posted by The Deej at 12:39 PM on November 28, 2007

The graduation speech attributed to Kurt Vonnegut, but actually written by a newspaper columnist.
posted by theora55 at 1:30 PM on November 28, 2007

How about Kurt Vonnegut's urban legendary commencement speech at MIT?
posted by GarageWine at 1:31 PM on November 28, 2007

What nelsormensch said. That speech by Kennedy is one that I quote to my kids all the time. I think it defined the activists in my generation, anyway.

Also, what about something from Ghandi? Looked up the March to Dandi (Salt March), but the citations are short; there must be more however.
posted by nax at 2:09 PM on November 28, 2007

Two completely different sides of the coin:

Ronald Reagan's address to the nation after the Challenger explosion

and, on the musical tip

many tracks from The Magnetic Fields' 69 Love Songs
posted by avocet at 2:16 PM on November 28, 2007

Similar question asked before.
posted by jeffamaphone at 3:06 PM on November 28, 2007

I am incapable of getting through one of Winston Churchill's famous WW II speeches without bawling. Maybe you can do better.

Their finest hour:
"The whole fury and might of the enemy must very soon be turned on us. Hitler knows that he will have to break us in this Island or lose the war. If we can stand up to him, all Europe may be free and the life of the world may move forward into broad, sunlit uplands.

But if we fail, then the whole world, including the United States, including all that we have known and cared for, will sink into the abyss of a new Dark Age made more sinister, and perhaps more protracted, by the lights of perverted science.

Let us therefore brace ourselves to our duties, and so bear ourselves that, if the British Empire and its Commonwealth last for a thousand years, men will still say, "This was their finest hour."

We shall never surrender: "Even though large tracts of Europe and many old and famous States have fallen or may fall into the grip of the Gestapo and all the odious apparatus of Nazi rule, we shall not flag or fail.

We shall go on to the end, we shall fight in France, we shall fight on the seas and oceans, we shall fight with growing confidence and growing strength in the air, we shall defend our Island, whatever the cost may be, we shall fight on the beaches, we shall fight on the landing grounds, we shall fight in the fields and in the streets, we shall fight in the hills; we shall never surrender.

And even if, which I do not for a moment believe, this Island or a large part of it were subjugated and starving, then our Empire beyond the seas, armed and guarded by the British Fleet, would carry on the struggle, until, in God's good time, the New World, with all its power and might, steps forth to the rescue and the liberation of the Old. "
posted by GaelFC at 4:12 PM on November 28, 2007

Its a long way to the top if you want to rock and roll -- ACDC

Ridin' down the highway
Goin' to a show
Stop in all the by-ways
Playin' rock 'n' roll
Gettin' robbed
Gettin' stoned
Gettin' beat up
Broken boned
Gettin' had
Gettin' took
I tell you folks
It's harder than it looks

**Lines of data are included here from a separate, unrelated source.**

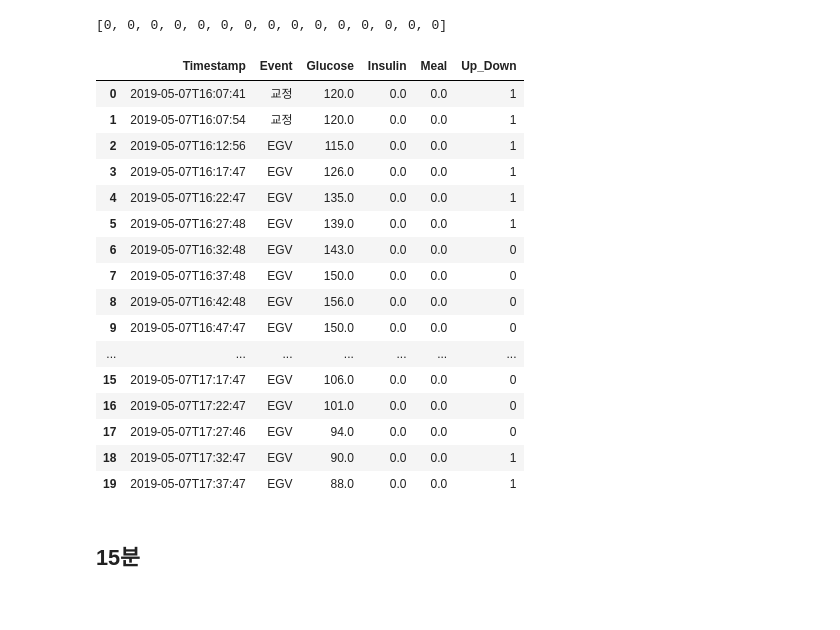
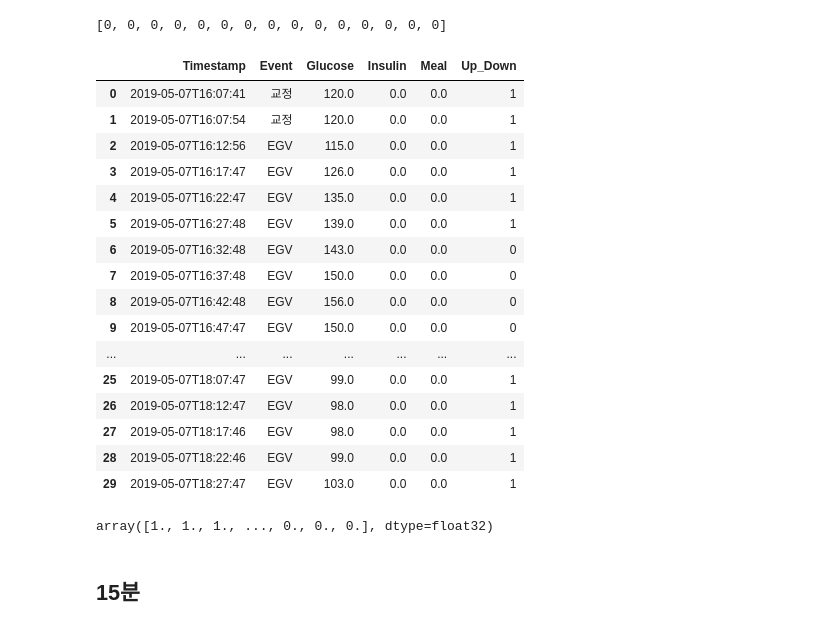
Before and after one commit to dongsikchoi/Blood-Glucose-Prediction-LSTM, a Jupyter notebook: In_Progress/BG_Prediction_Univariate_UP_DOWN_30min.ipynb, the cells around one changed output. Cells and saved outputs as stored; diff of their text form; code cells hidden in the pictures.

```diff
--- a/In_Progress/BG_Prediction_Univariate_UP_DOWN_30min.ipynb
+++ b/In_Progress/BG_Prediction_Univariate_UP_DOWN_30min.ipynb
@@ -779,22 +779,22 @@ updown_list[1030:1050]
 # %%
 df['Up_Down']=updown_list
 # %%
-df.head(20)
+df.head(30)
 # %% [output]
 |  | Timestamp | Event | Glucose | Insulin | Meal | Up_Down |
 | 0 | 2019-05-07T16:07:41 | 교정 | 120.0 | 0.0 | 0.0 | 1 |
 | 1 | 2019-05-07T16:07:54 | 교정 | 120.0 | 0.0 | 0.0 | 1 |
 | 2 | 2019-05-07T16:12:56 | EGV | 115.0 | 0.0 | 0.0 | 1 |
 | 3 | 2019-05-07T16:17:47 | EGV | 126.0 | 0.0 | 0.0 | 1 |
 | 4 | 2019-05-07T16:22:47 | EGV | 135.0 | 0.0 | 0.0 | 1 |
 | 5 | 2019-05-07T16:27:48 | EGV | 139.0 | 0.0 | 0.0 | 1 |
 | 6 | 2019-05-07T16:32:48 | EGV | 143.0 | 0.0 | 0.0 | 0 |
 | 7 | 2019-05-07T16:37:48 | EGV | 150.0 | 0.0 | 0.0 | 0 |
 | 8 | 2019-05-07T16:42:48 | EGV | 156.0 | 0.0 | 0.0 | 0 |
 | 9 | 2019-05-07T16:47:47 | EGV | 150.0 | 0.0 | 0.0 | 0 |
 | ... | ... | ... | ... | ... | ... | ... |
-| 15 | 2019-05-07T17:17:47 | EGV | 106.0 | 0.0 | 0.0 | 0 |
-| 16 | 2019-05-07T17:22:47 | EGV | 101.0 | 0.0 | 0.0 | 0 |
-| 17 | 2019-05-07T17:27:46 | EGV | 94.0 | 0.0 | 0.0 | 0 |
-| 18 | 2019-05-07T17:32:47 | EGV | 90.0 | 0.0 | 0.0 | 1 |
-| 19 | 2019-05-07T17:37:47 | EGV | 88.0 | 0.0 | 0.0 | 1 |
+| 25 | 2019-05-07T18:07:47 | EGV | 99.0 | 0.0 | 0.0 | 1 |
+| 26 | 2019-05-07T18:12:47 | EGV | 98.0 | 0.0 | 0.0 | 1 |
+| 27 | 2019-05-07T18:17:46 | EGV | 98.0 | 0.0 | 0.0 | 1 |
+| 28 | 2019-05-07T18:22:46 | EGV | 99.0 | 0.0 | 0.0 | 1 |
+| 29 | 2019-05-07T18:27:47 | EGV | 103.0 | 0.0 | 0.0 | 1 |
@@ -801,3 +813,7 @@ df.head(20)
+# %%
+dataset[:,1]
+# %% [output]
+array([1., 1., 1., ..., 0., 0., 0.], dtype=float32)
 # %% [markdown]
 ## 15분
 # %%
```
Also changed, not shown: parts of 20 cells of this notebook.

It's a long way to the top
If you wanna rock 'n' roll
posted by maxpower at 4:25 PM on November 28, 2007

Response by poster: Thanks for all the suggestions everyone! I decided to go with "the man in the arena" as it really spoke to my belief that you won't know unless you try. I split it up into four paragraphs and printed it in large text. It was a little difficult to memorize but was very inspiring to say.

Thanks again!
posted by KathyK at 9:47 AM on November 29, 2007

I thought I remembered Gaiman saying you could use this piece as a monologue when somebody wrote to ask him . . . and I found it (in the second link). I see you've already selected and memorized, but for AskMe posterity, here you go.
posted by cgc373 at 9:37 PM on December 9, 2007

« Older Social insecurity ahoy! How do I fix a bad first...   |   He lives in a smoky, depressed, high stress area... Newer »
This thread is closed to new comments.